*** DATA TO USE ***
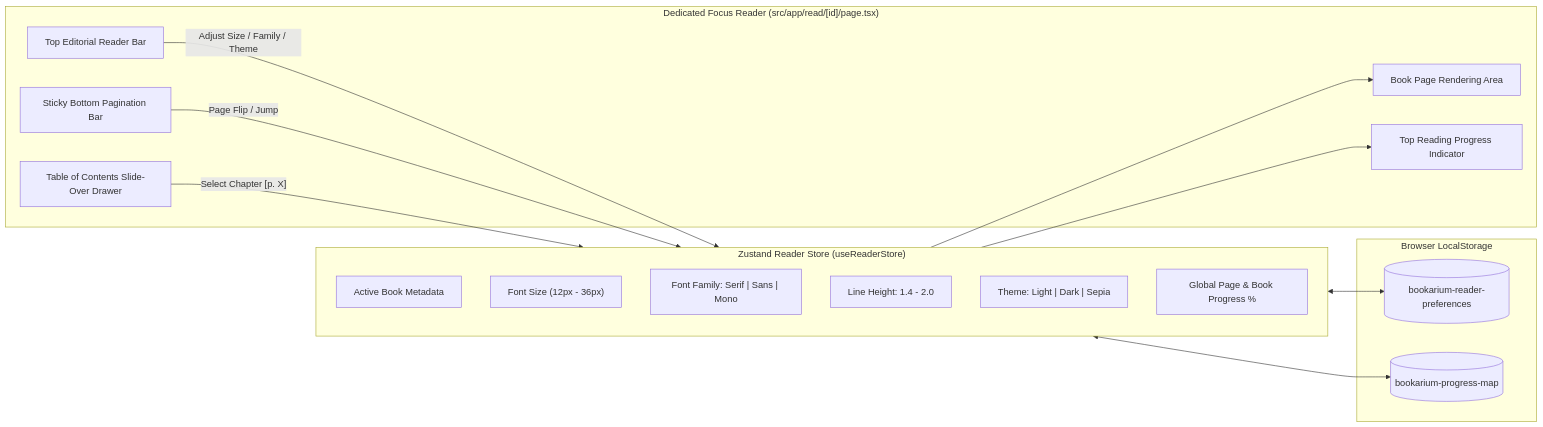
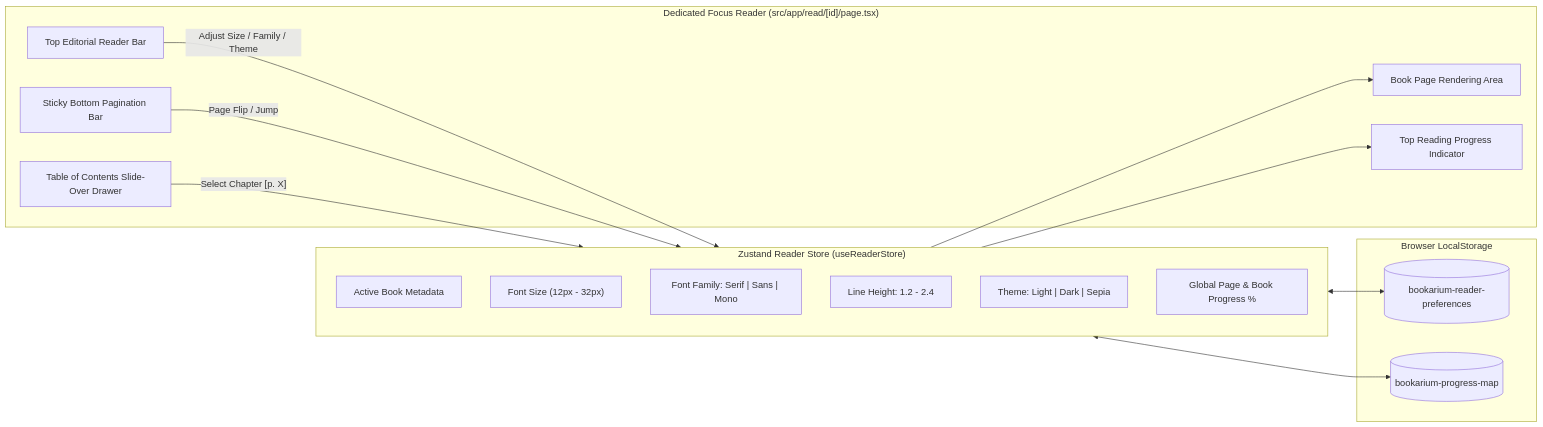
One commit to calin-m/Bookarium changed the second of 2 diagrams in README.md. Above: the diagram before and after it, drawn with Mermaid. The commit also changed other lines of this file and 37 other files, not shown here.

````diff
--- a/README.md
+++ b/README.md
@@ -132,32 +136,32 @@
 ```mermaid
 flowchart LR
     subgraph ReaderState ["Zustand Reader Store (useReaderStore)"]
         ActiveBook["Active Book Metadata"]
-        FontSize["Font Size (12px - 36px)"]
+        FontSize["Font Size (12px - 32px)"]
         FontFamily["Font Family: Serif | Sans | Mono"]
-        LineHeight["Line Height: 1.4 - 2.0"]
+        LineHeight["Line Height: 1.2 - 2.4"]
         Theme["Theme: Light | Dark | Sepia"]
         Progress["Global Page & Book Progress %"]
     end
 
     subgraph ReaderView ["Dedicated Focus Reader (src/app/read/[id]/page.tsx)"]
         Toolbar["Top Editorial Reader Bar"]
         ContentArea["Book Page Rendering Area"]
         ProgressBar["Top Reading Progress Indicator"]
         FooterBar["Sticky Bottom Pagination Bar"]
         TOC["Table of Contents Slide-Over Drawer"]
     end
 
     subgraph Persistence ["Browser LocalStorage"]
         LSState[("bookarium-reader-preferences")]
         LSProgress[("bookarium-progress-map")]
     end
 
     Toolbar -->|Adjust Size / Family / Theme| ReaderState
     ReaderState --> ContentArea
     ReaderState --> ProgressBar
     FooterBar -->|Page Flip / Jump| ReaderState
     TOC -->|"Select Chapter [p. X]"| ReaderState
     ReaderState <--> LSState
     ReaderState <--> LSProgress
 ```
````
*** End of DATA TO USE ***
WORK ITEM:
From the records above, work out how many lines contain the string "ReaderState". Give only the number.

RESPONSE BOX:
8